I had seen some of Greg's photo's of the beautiful Yellow-footed Rock-wallaby (Petrogale xanthopus) and once we got near to the cars Deb and Ian went back to Greg's and we continued on a short distance up a nearby gorge where we had a chance of seeing them but I didn't think we were going to be as lucky as we were.
On our way through the Gorge.
We moved up the Gorge and suddenly Greg beckoned me forward and I scanned the hills where he was pointing expecting a speck sat on a rock way off but he said not there, here and I was amazed to see a sunning female Rock Wallaby sat just a few meters above us and she was so well behaved and just sat there whilst we took 100s of pictures of her and her Joey that popped its head out of her pouch every now and then, I was assured that they are not normally as easy as this and this encounter was as good as Greg had had, another amazing experience to add to the list.
Yellow-footed Rock-wallaby (Petrogale xanthopus).

Yellow-footed Rock-wallaby (Petrogale xanthopus).

Yellow-footed Rock-wallaby (Petrogale xanthopus).
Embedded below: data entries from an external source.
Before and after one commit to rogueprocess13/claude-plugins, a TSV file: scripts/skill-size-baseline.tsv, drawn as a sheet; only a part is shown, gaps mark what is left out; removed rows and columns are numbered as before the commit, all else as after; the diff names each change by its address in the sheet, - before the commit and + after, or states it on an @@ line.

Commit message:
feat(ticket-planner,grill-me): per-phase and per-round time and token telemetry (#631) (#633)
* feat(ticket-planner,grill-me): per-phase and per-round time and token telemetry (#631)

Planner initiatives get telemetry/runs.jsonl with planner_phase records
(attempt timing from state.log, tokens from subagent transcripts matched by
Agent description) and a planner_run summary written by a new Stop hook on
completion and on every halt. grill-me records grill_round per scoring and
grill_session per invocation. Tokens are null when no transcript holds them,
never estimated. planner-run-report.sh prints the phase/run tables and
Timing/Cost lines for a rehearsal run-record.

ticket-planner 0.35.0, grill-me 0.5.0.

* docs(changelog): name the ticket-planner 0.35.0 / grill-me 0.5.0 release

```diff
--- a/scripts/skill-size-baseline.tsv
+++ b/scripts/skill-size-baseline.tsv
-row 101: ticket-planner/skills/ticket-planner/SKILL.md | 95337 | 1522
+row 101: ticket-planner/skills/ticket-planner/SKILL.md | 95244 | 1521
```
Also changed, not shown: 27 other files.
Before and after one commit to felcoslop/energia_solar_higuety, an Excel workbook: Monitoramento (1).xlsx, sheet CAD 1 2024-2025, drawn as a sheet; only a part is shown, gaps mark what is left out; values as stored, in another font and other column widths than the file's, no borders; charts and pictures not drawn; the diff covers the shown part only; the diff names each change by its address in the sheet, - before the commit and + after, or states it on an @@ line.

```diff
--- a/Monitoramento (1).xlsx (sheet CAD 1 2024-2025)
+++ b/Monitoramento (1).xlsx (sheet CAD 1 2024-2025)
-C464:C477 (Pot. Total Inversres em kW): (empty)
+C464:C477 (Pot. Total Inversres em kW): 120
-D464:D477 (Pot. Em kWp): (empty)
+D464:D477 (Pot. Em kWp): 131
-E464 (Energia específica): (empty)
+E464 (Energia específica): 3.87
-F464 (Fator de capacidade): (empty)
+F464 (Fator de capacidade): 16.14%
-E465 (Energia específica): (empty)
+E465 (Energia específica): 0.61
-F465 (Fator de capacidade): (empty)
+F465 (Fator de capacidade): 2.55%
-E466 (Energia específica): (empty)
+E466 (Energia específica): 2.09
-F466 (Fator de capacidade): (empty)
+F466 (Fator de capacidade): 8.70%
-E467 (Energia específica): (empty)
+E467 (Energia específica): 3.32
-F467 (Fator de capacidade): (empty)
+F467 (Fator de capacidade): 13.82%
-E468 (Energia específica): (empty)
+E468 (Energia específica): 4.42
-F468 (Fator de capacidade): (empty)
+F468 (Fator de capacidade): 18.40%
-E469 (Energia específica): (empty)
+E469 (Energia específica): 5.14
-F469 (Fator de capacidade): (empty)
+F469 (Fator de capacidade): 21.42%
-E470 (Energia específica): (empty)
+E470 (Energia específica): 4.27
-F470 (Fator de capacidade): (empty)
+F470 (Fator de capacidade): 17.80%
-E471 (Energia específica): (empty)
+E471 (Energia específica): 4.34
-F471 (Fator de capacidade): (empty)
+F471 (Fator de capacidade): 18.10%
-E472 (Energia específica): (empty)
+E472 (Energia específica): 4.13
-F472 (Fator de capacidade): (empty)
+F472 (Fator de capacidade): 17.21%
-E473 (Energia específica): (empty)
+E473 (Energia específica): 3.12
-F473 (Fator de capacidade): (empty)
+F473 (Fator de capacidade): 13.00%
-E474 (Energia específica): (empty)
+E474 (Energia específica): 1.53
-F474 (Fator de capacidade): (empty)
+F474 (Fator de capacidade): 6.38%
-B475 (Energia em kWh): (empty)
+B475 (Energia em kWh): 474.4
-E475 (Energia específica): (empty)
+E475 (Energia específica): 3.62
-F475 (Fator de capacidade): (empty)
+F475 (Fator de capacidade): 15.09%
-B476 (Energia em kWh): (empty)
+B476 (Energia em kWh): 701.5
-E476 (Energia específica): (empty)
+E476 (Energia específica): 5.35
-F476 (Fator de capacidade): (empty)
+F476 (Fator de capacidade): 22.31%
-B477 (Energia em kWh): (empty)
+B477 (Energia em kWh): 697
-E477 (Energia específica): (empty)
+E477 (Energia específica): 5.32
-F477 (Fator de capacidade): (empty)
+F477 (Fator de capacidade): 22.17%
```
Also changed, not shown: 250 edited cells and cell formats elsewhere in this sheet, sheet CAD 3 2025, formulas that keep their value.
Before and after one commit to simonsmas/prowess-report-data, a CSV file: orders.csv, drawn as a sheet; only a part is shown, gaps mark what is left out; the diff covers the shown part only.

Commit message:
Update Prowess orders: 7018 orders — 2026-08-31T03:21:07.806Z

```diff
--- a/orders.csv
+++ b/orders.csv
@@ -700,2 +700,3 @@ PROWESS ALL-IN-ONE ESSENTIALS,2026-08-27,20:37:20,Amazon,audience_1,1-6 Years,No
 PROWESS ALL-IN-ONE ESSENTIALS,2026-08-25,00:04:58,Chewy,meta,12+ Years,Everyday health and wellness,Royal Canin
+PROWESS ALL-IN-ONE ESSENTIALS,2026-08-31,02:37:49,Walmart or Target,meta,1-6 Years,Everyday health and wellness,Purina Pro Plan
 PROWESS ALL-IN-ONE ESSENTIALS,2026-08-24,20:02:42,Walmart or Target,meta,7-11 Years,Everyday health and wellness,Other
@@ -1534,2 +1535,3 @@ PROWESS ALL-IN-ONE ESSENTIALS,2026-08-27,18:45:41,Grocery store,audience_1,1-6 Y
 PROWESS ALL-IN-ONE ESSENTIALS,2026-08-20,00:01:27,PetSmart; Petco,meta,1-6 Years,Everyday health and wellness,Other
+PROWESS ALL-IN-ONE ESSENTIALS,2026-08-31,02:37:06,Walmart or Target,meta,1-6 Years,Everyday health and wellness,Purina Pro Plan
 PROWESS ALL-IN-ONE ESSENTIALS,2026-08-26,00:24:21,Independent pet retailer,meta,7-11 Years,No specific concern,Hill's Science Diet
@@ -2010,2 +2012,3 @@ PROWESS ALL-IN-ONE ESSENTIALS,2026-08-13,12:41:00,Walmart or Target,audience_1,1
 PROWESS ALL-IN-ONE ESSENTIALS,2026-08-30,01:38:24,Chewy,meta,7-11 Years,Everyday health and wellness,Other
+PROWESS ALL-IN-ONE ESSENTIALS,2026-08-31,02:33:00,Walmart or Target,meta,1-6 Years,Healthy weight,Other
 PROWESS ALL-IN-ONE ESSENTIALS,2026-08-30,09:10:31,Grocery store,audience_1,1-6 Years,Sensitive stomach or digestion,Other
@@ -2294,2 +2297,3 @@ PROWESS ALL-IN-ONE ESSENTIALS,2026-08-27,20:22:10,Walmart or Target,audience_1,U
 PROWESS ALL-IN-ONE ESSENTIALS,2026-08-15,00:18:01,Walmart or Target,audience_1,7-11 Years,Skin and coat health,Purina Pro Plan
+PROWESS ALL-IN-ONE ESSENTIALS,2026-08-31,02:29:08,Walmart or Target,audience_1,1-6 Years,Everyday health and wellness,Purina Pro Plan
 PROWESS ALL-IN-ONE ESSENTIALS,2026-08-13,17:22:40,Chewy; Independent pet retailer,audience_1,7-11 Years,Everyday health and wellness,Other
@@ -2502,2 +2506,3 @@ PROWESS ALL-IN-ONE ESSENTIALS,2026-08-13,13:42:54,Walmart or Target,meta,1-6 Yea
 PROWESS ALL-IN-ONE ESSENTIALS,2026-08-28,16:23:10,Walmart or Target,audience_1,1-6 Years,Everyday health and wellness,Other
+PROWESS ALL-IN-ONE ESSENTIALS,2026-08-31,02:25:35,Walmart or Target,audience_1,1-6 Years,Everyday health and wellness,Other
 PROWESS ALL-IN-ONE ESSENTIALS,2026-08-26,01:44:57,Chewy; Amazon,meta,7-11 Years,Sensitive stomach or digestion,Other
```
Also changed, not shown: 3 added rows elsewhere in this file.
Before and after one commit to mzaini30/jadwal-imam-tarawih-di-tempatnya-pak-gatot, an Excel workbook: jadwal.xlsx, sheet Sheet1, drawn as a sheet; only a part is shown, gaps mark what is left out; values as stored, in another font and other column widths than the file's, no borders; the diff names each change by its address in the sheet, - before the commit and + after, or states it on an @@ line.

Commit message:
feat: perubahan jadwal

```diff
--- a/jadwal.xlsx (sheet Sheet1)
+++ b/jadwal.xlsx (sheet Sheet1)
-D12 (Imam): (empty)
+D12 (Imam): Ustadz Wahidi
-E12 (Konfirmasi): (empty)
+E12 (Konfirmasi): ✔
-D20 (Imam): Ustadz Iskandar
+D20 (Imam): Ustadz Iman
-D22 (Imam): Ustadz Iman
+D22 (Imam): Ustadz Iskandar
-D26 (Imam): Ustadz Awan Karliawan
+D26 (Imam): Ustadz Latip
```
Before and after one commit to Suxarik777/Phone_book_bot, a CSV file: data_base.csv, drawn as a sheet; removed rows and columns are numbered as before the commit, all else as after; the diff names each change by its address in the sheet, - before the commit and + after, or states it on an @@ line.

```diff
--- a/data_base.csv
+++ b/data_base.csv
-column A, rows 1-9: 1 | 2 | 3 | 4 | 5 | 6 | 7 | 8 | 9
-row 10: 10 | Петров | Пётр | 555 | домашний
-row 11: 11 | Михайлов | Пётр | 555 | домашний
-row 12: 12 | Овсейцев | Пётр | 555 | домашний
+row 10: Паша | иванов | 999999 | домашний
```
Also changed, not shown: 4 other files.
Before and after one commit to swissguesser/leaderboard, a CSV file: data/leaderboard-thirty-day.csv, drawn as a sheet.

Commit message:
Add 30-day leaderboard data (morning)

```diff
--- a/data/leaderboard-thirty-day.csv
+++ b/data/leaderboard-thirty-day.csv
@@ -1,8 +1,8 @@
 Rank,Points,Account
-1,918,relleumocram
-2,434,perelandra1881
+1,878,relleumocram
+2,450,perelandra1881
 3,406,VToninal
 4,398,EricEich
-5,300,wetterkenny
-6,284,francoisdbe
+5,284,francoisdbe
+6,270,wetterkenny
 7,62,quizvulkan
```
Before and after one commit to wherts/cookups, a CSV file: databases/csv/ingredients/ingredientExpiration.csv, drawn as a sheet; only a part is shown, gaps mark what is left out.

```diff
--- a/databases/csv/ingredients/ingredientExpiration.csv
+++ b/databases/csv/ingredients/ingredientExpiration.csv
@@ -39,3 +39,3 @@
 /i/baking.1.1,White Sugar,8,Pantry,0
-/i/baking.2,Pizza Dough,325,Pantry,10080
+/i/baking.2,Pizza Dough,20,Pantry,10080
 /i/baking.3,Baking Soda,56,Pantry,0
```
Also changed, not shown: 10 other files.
Yellow-footed Rock-wallaby (Petrogale xanthopus).
We returned to the car adding Rufous Whistler (Pachycephala rufiventris) and Grey Shrikethrush (Colluricincla harmonica) before returning to his house where Deb and Ian had already packed ready to continue on South but we found a very nice looking Central Bearded Dragon (Pogona vitticeps) sat in the middle of the road right outside the house so Greg got out to move it off but it just sat there forcing him to pick it up and actually move it.
Rufous Whistler (Pachycephala rufiventris) Male.
Rufous Whistler (Pachycephala rufiventris) Male.
Rufous Whistler (Pachycephala rufiventris) Male.
Rufous Whistler (Pachycephala rufiventris) Male.
Rufous Whistler (Pachycephala rufiventris) Female.
Central Bearded Dragon (Pogona vitticeps) whilst being moved off the road.
We thanked and said Goodbye to Greg and continued on West then south stopping at Copley Bush Bakery and Quandong Cafe for Coffee and a Quandong Pie, species seen during the drive included Australian Magpie (Gymnorhina tibicen), Little Corella (Cacatua sanguinea), Tree Martin (Petrochelidon nigricans), Yellow-throated Miner (Manorina flavigula), Magpie-lark (Grallina cyanoleuca), House Sparrow (Passer domesticus), Black (Milvus migrans) and Whistling Kite (Haliastur sphenurus), Black-faced Woodswallow (Artamus cinereus), Emu, Common Starling (Sturnus vulgaris), Silvereye (Zosterops lateralis) and Wedge-tailed Eagle (Aquila audax).
Art Work / Signs at the entrance to Nepabunna.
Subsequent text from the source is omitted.